This time Ayatollah Khamenei seemed determined to guarantee an easy win for Raisi, perhaps to pave the way for him to succeed in his role. Khamenei effectively barred anyone, including a close confidant, Ali Larijani, who could pose a challenge to Raisi from running.
Raisi’s easy victory in the absence of any serious challenge felt like déjà vu from the 1980s, when Ayatollah Khamenei himself won an election without any real rival. Khamenei’s rise to power followed a series of top-level assassinations of competition by the militant opposition. In 2021, Khamenei killed anyone’s chance to beat his favourite candidate before campaigning even began.
Having eliminated all reformists and moderates from the political scene, Raisi’s first year in office has given an upper hand to the populist faction of the ‘revolutionaries’, headed behind the scene by Saeed Jalili, a former security official and presidential candidate. Raisi’s cabinet is dominated by populists with affinities to Russia and who are strongly opposed to the nuclear deal and any other engagement with the West.
They are also extremely illiberal in women’s and minority rights, internet access, cultural production, and even personal freedoms. State TV and radio was handed over from a pragmatist ally to a populist loyalist, who quickly marginalised pragmatists' voices.
Several leaked documents and tapes further wounded pragmatist leaders. To make matters worse, the all-powerful IRGC’s spy chief, Hossein Taeb, who has been a significant ally to the pragmatists, was fired by the Supreme Leader over a combination of corruption cases and failure to stop Israel’s sabotage and assassinations in Iran.

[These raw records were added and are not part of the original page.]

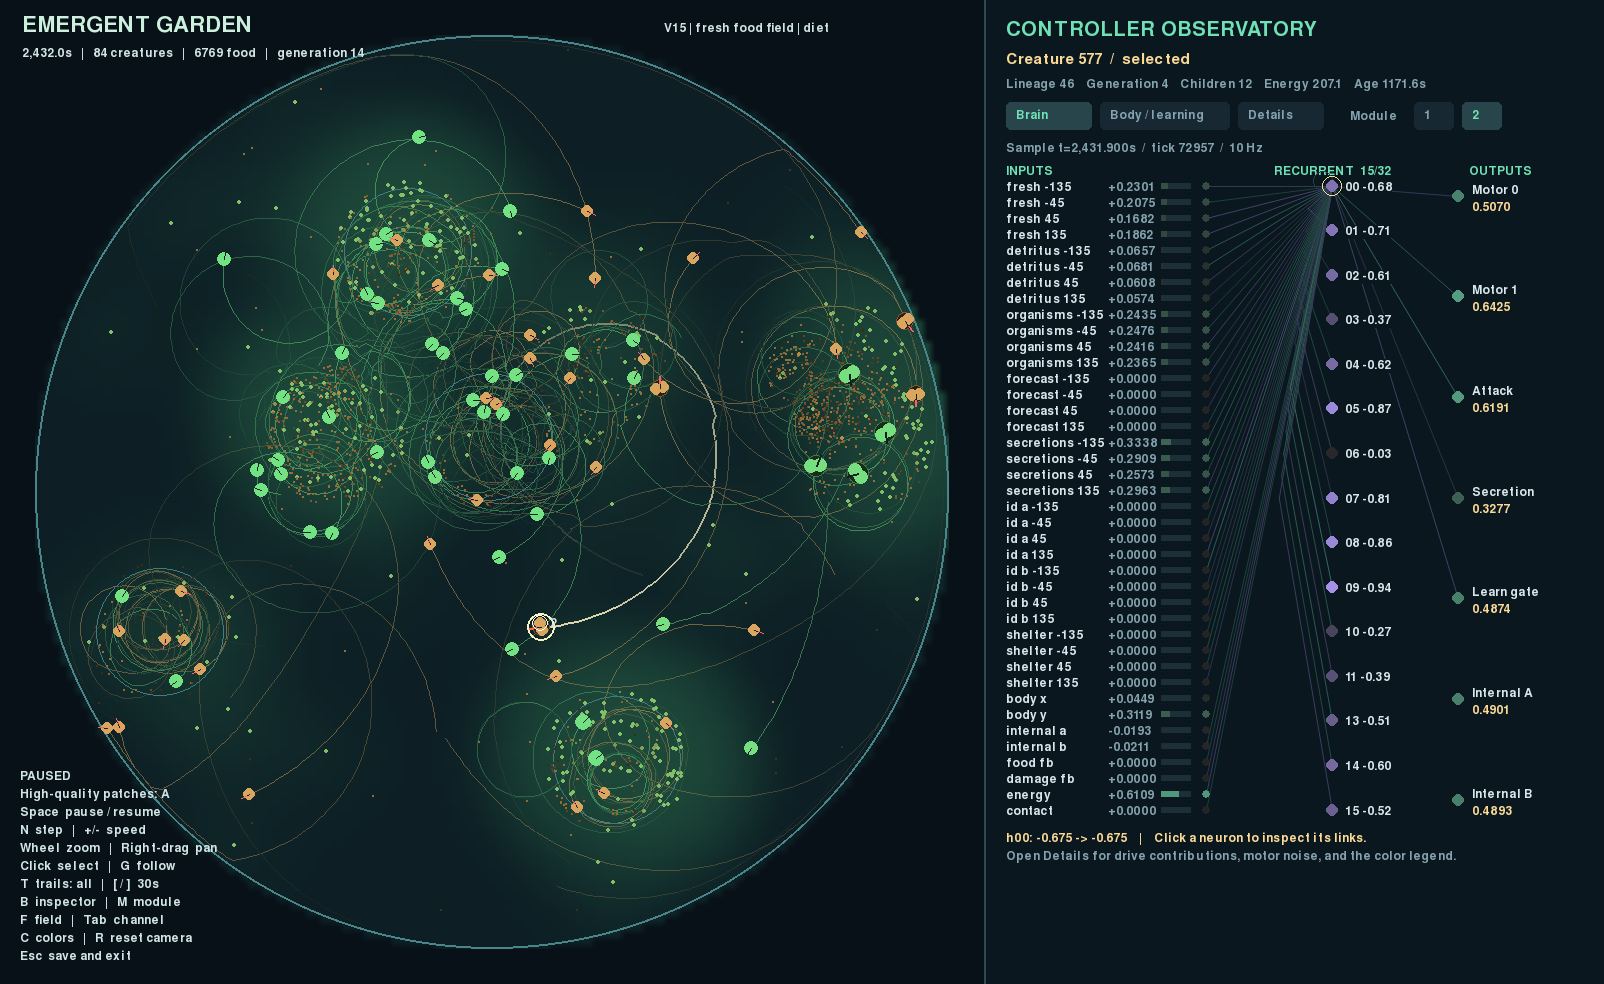
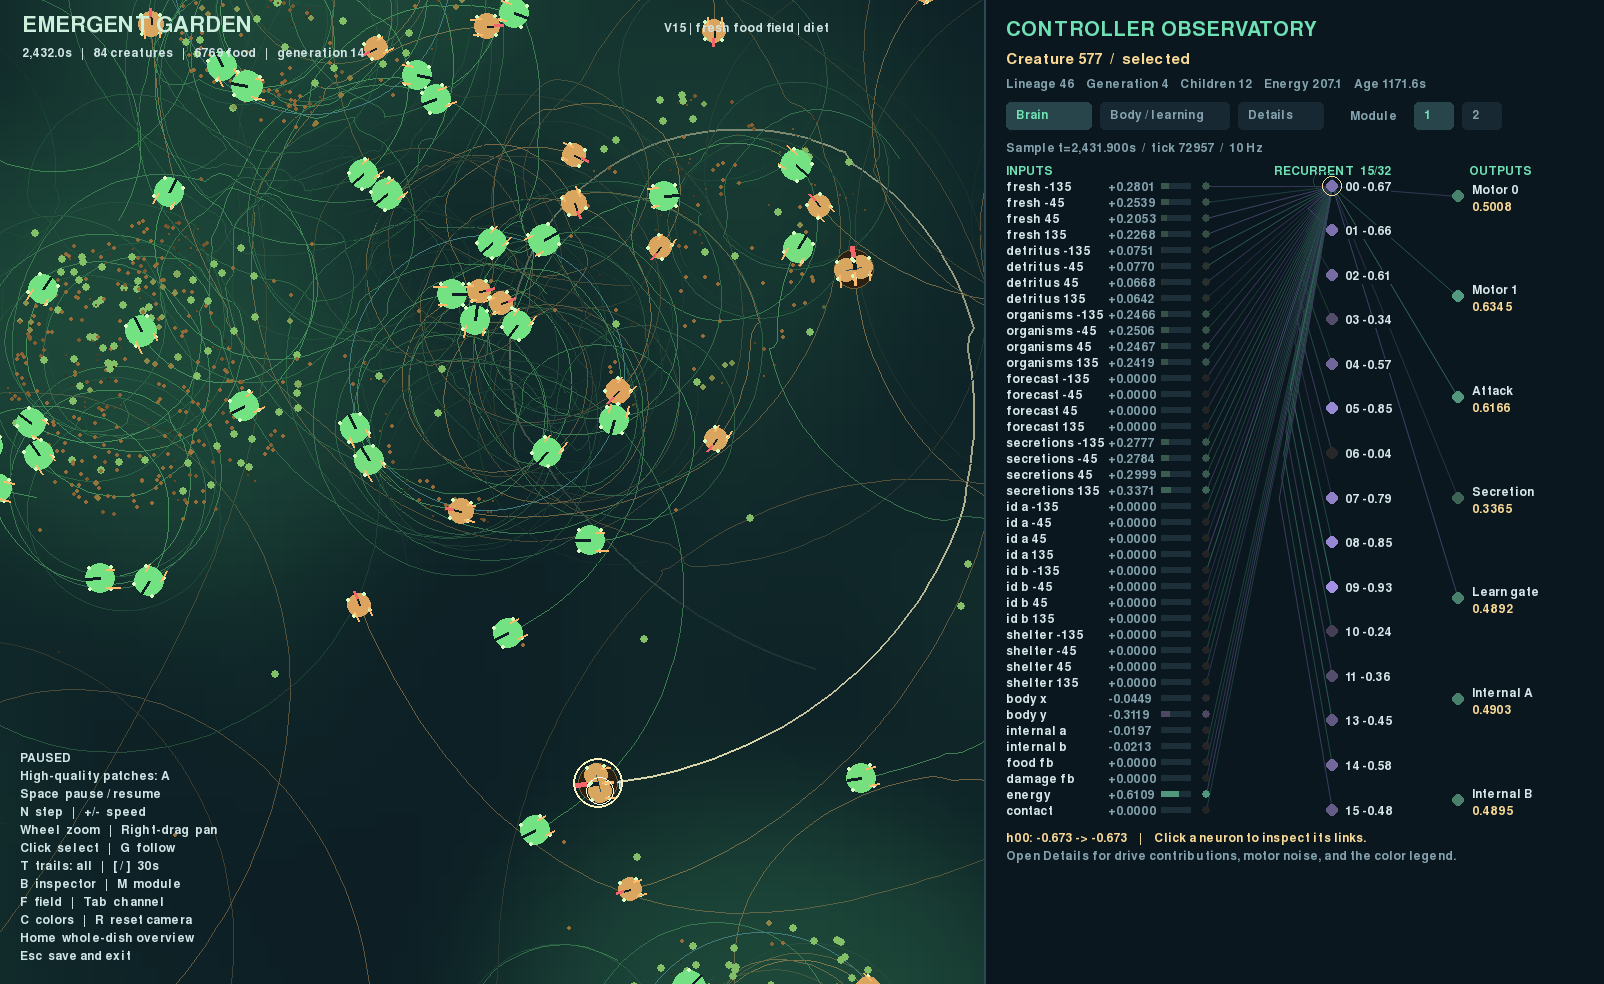
Start the live viewer inside the circular habitat

diff --git a/emergent_garden/viewer.py b/emergent_garden/viewer.py
@@ -322,6 +322,7 @@ class Renderer:
                 "B  inspector   |   M  module",
                 "F  field   |   Tab  channel",
                 "C  colors   |   R  reset camera",
+                "Home  whole-dish overview",
                 "Esc  save and exit",
             ]
         if c.ecology_version >= 6:
@@ -344,6 +345,7 @@ class Viewer(Renderer):
         # Fit the initial window to the desktop, including the inspector.
         size = min(size, max(256, desktop[1] - 96), max(256, desktop[0] - Inspector.width - 48))
         super().__init__(size)
+        self.zoom = self.default_zoom
         self.inspector = Inspector()
         self.observer = ControllerObserver()
         self.observed_world = None
@@ -356,6 +358,12 @@ class Viewer(Renderer):
         self.drag = None
         self.following = False
         self.step_ticks = 0
+
+    @property
+    def default_zoom(self):
+        # At startup the projected dish radius equals one viewing-panel width.
+        # This covers the panel's corners while leaving enough habitat visible.
+        return 2 * self.size / (self.size - 70)
 
     def observe(self, world):
         super().observe(world)
@@ -374,7 +382,9 @@ class Viewer(Renderer):
 
     def resize(self, width, height):
         sidebar = Inspector.width if self.show_brain else 0
+        relative_zoom = self.zoom / self.default_zoom
         self.size = max(128, min(height, width - sidebar))
+        self.zoom = min(8, max(1, relative_zoom * self.default_zoom))
         self.surface = pygame.Surface((self.size, self.size))
         self.trail_layer = pygame.Surface((self.size, self.size), pygame.SRCALPHA)
         self.window = pygame.display.set_mode((self.size + sidebar, self.size), pygame.RESIZABLE)
@@ -435,6 +445,8 @@ class Viewer(Renderer):
                 elif event.key == pygame.K_c:
                     self.color_mode = "lineage" if self.color_mode == "diet" else "diet"
                 elif event.key == pygame.K_r:
+                    self.zoom, self.center, self.following = self.default_zoom, None, False
+                elif event.key == pygame.K_HOME:
                     self.zoom, self.center, self.following = 1, None, False
             elif event.type == pygame.MOUSEWHEEL:
                 if not self.show_brain or pygame.mouse.get_pos()[0] < self.size:

diff --git a/README.md b/README.md
@@ -179,11 +179,17 @@ Omitting `--config` preserves the original V0 defaults (256 fixed-body creatures
 | `C` | Switch between inherited diet and lineage colors |
 | `B` | Hide/show the inspector sidebar |
 | Brain / Body / Details buttons | Switch between the network, morphology/weight maps, and diagnostics |
-| `R` | Reset the camera and stop following |
+| `R` | Restore the initial close view and stop following |
+| Home | Center and fit the entire circular dish |
 | Escape / close window | Save and exit |
 
 The Pygame viewer opens with trails and an inspector sidebar. The window is
-resizable and initially fits the desktop. The header has a transparent background,
+resizable and initially fits the desktop. The live camera starts centered and
+zoomed in so the circular dish's radius is one viewing-panel width, putting its
+boundary beyond the screen. This changes the view, not the habitat's physical
+size or food density. Scroll to adjust zoom, use Home for a whole-dish overview,
+or `R` to restore the initial view. Recordings and saved previews keep the overview.
+The header has a transparent background,
 and controls are stacked at the bottom left. The inspector adapts to the window's
 height without scrolling. Trails follow body centers, are sampled
 at 5 Hz of **simulated time**, and freeze when paused. They also appear in new

diff --git a/HANDOFF.md b/HANDOFF.md
@@ -15,6 +15,9 @@ inherited/acquired/effective weight maps, follow-camera, and paused stepping.
 The header background is transparent and controls are stacked at the bottom left.
 The inspector fits the window without scrolling; the Details tab holds the drive
 breakdown and legend, and graph spacing and weight-map sizes adapt to the height.
+The live viewer starts centered with a projected dish radius of one panel width,
+filling the screen with habitat. `R` restores this view and Home fits the whole
+dish. The physical circular world and recording framing are unchanged.
 Trails sample simulation time at 5 Hz, retain up to 120 seconds, and also appear
 in new recordings. The default visible duration is 30 seconds.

The difficulties of the 1980s took place when the majority of Iranians were extremely young, idealistic, collectivist, uneducated, revolutionary, anti-Western, and pious. They selflessly loved Ayatollah Khomeini and trusted the highly educated, technocratic civil servants who had devoted themselves to the success of the revolution.

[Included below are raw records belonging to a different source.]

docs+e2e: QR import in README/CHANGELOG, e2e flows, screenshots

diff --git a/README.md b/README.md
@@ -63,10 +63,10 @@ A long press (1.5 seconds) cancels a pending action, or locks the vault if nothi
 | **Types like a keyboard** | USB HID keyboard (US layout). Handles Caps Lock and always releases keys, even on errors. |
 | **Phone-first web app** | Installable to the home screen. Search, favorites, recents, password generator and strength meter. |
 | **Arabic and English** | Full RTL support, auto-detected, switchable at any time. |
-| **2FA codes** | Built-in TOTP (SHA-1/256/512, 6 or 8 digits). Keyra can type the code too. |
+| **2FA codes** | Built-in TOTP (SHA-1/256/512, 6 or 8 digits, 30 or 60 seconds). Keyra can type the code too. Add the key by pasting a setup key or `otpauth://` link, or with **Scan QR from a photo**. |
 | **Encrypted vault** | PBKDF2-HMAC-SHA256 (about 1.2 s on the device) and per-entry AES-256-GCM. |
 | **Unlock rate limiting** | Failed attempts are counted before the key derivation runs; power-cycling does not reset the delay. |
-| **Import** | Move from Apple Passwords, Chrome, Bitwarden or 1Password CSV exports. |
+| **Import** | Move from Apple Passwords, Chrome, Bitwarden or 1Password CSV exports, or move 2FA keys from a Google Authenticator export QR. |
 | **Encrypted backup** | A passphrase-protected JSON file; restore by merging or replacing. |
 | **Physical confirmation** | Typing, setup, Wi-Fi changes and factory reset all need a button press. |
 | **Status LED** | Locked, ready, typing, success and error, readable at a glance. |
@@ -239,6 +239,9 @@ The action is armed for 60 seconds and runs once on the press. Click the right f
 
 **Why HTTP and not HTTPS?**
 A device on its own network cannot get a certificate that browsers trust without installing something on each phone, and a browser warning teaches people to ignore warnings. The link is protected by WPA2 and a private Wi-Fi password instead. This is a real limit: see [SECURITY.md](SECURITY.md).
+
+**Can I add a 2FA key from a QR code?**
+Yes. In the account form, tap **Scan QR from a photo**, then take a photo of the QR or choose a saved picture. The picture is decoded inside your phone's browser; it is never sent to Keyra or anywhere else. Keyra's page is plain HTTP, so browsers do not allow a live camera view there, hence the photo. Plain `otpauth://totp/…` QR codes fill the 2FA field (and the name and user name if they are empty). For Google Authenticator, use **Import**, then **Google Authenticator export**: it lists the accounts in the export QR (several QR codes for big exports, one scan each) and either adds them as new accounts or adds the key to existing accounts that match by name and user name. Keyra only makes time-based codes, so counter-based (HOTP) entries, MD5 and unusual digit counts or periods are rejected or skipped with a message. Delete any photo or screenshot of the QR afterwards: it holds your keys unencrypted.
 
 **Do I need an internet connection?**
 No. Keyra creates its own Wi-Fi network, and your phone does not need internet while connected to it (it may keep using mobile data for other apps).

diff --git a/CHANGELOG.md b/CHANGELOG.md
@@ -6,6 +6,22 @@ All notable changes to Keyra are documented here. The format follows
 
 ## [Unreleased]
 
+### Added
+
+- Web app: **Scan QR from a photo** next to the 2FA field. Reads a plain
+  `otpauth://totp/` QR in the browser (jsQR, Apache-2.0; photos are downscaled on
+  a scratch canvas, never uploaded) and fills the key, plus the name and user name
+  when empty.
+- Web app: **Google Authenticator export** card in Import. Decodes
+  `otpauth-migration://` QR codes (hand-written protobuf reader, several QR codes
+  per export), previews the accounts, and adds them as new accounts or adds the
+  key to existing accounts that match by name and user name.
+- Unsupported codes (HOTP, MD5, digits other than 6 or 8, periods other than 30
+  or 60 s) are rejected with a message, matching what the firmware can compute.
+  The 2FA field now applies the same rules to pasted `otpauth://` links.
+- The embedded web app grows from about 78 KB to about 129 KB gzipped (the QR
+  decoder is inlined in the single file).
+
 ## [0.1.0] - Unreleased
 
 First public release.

"The revolution that was a collective ideal for many in the 1980s is now nothing more than a lucrative profession for some"
Today, Iran’s ageing population is evermore individualistic, liberal, educated, pro-Western, secular, globally connected, and resentful of the revolution, its consequences, and its leadership. Corruption and hypocrisy is now the norm among state officials at all levels, and those with the loudest revolutionary claims have the most comfortable lives in the greenest parts of the capital.
The revolution that was a collective ideal for many in the 1980s is now nothing more than a lucrative profession for some.
Ayatollah Khamenei has been encouraging the re-enactment of 1980s discourses and practices, but he has failed to see how history is repeating itself, this time as farce.
Hossein Derakhshan is a media researcher at London School of Economics. He spent six years in prison in Iran from 2008 over his pioneering blogging and digital activism.
Follow him on Twitter: @h0d3r